Georgia, like most Southern states, has a higher poverty rate than the U.S average, but has long been represented by people who have ignored the needs of poor people. According to a study by the Institute for Policy Studies on behalf the Poor People’s Campaign, 48 percent of Georgians are poor or low income. Nearly 2 million Georgia workers earn less than a living wage, and more than a million lack access to adequate health care.
This reality is not helped by the fact that poor and low-income people across the U.S. have voted at rates far lower than their higher-income neighbors. 2020 was an exception. In Georgia, an overall increase in voter turnout boosted participation of voters who earn less than $50,000. Black, white and brown, they went for Biden over Trump by 14 percentage points.
While many observers have attributed Biden’s narrow victory in Georgia to Republicans who turned against President Donald Trump, an emerging fusion coalition of poor and low-income voters could help elect Warnock and Ossoff and begin to reconstruct America by changing the South.
No one sees this more clearly than Republicans and their campaign consultants in Georgia. Drawing on the same divide-and-conquer tactics my father faced 60 years ago, they have leaned in to anti-Semitic and anti-Black tropes, casting Ossoff and Warnock as radicals and lying about their records. Desperate to project power, they have embraced conspiracy theories and pressured Republican officials in Georgia to overturn the results of November’s election. If the two Republican candidates in Georgia, Sen. Kelly Loeffler and David Perdue, whose term ended Sunday, were confident in their electoral prospects, they wouldn’t be fighting this hard to deny reality.
When poor and low-income people in the South vote together for their shared interests, politicians who have clung to power by stoking fear and division have a much harder time winning. My father and the grassroots leadership of the civil rights movements understood that, and we must lean in to their wisdom today.
The president of the United States is trying to extort Georgia’s election officials on the eve of a runoff election for the same reason that white officer in Georgia put a gun to my father’s head decades earlier: He knows the power of a fusion coalition in the South to transform the political landscape of this nation. When people who have been lied to and pitted against one another unite to organize and vote together, they can reclaim the levers of power in a democracy and pass policies that ensure living wages, access to health care, affordable housing, quality public education and safe, livable communities. When voters recognize our common plight, we have the power to reconstruct this democracy.
Perhaps no one articulated the vision driving Georgia’s turnout in this special election better than Langston Hughes: “I am the poor white, fooled and pushed apart,” the Black poet from Harlem wrote. “I am the Negro bearing slavery’s scars. / I am the red man driven from the land, / I am the immigrant clutching the hope I seek ... ”

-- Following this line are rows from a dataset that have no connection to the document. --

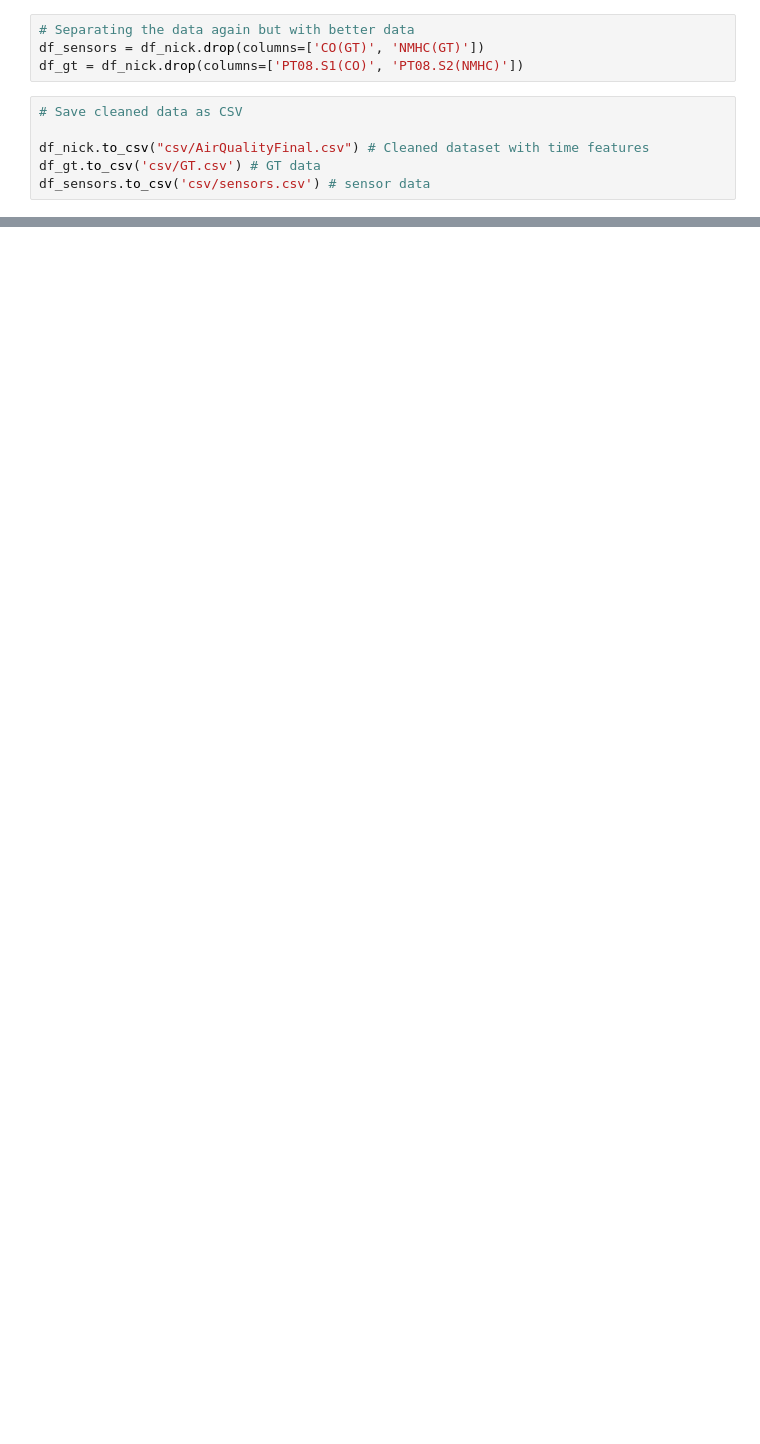
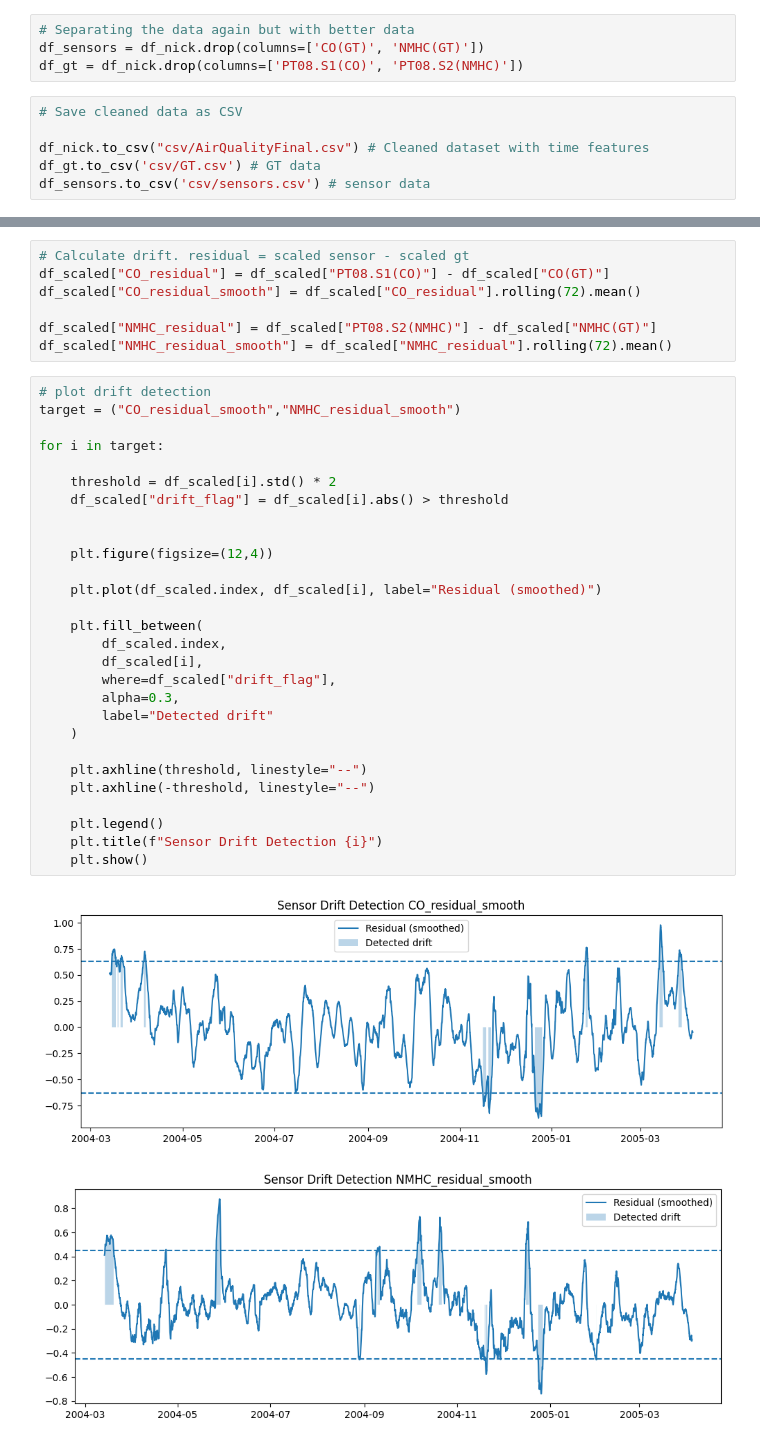
Before and after one commit to mr-kelsey/sp26-aai530-group1, a Jupyter notebook: CO_NMHC.ipynb, the cells around one changed output, grey strips where cells are left out. Drawn from its saved outputs; the diff is of its cells as text; blank space fills up the shorter version.

```diff
--- a/CO_NMHC.ipynb
+++ b/CO_NMHC.ipynb
@@ -316,0 +367,38 @@ df_sensors.to_csv('csv/sensors.csv') # sensor data
+# %%
+# Calculate drift. residual = scaled sensor - scaled gt
+df_scaled["CO_residual"] = df_scaled["PT08.S1(CO)"] - df_scaled["CO(GT)"]
+df_scaled["CO_residual_smooth"] = df_scaled["CO_residual"].rolling(72).mean()
+
+df_scaled["NMHC_residual"] = df_scaled["PT08.S2(NMHC)"] - df_scaled["NMHC(GT)"]
+df_scaled["NMHC_residual_smooth"] = df_scaled["NMHC_residual"].rolling(72).mean()
+# %%
+# plot drift detection
+target = ("CO_residual_smooth","NMHC_residual_smooth")
+
+for i in target:
+
+    threshold = df_scaled[i].std() * 2
+    df_scaled["drift_flag"] = df_scaled[i].abs() > threshold
+
+
+    plt.figure(figsize=(12,4))
+
+    plt.plot(df_scaled.index, df_scaled[i], label="Residual (smoothed)")
+
+    plt.fill_between(
+        df_scaled.index,
+        df_scaled[i],
+        where=df_scaled["drift_flag"],
+        alpha=0.3,
+        label="Detected drift"
+    )
+
+    plt.axhline(threshold, linestyle="--")
+    plt.axhline(-threshold, linestyle="--")
+
+    plt.legend()
+    plt.title(f"Sensor Drift Detection {i}")
+    plt.show()
+# %% [output]
+[figure, added]
+[figure, added]
```
Also changed, not shown: parts of 5 cells of this notebook.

This is the Georgia that’s voting together and rising together. It’s the Georgia of Black civil rights leaders like Martin Luther King Jr. and Andrew Young, but also of white advocates and thought leaders like Clarence Jordan and Lillian Smith. It’s the Georgia of the Guatemalan and Mexican immigrants who helped build Atlanta and essential workers making deliveries in the suburbs today. This is the Georgia that could flip the Senate this week and, more important, that could change our political imagination of what is possible in the South.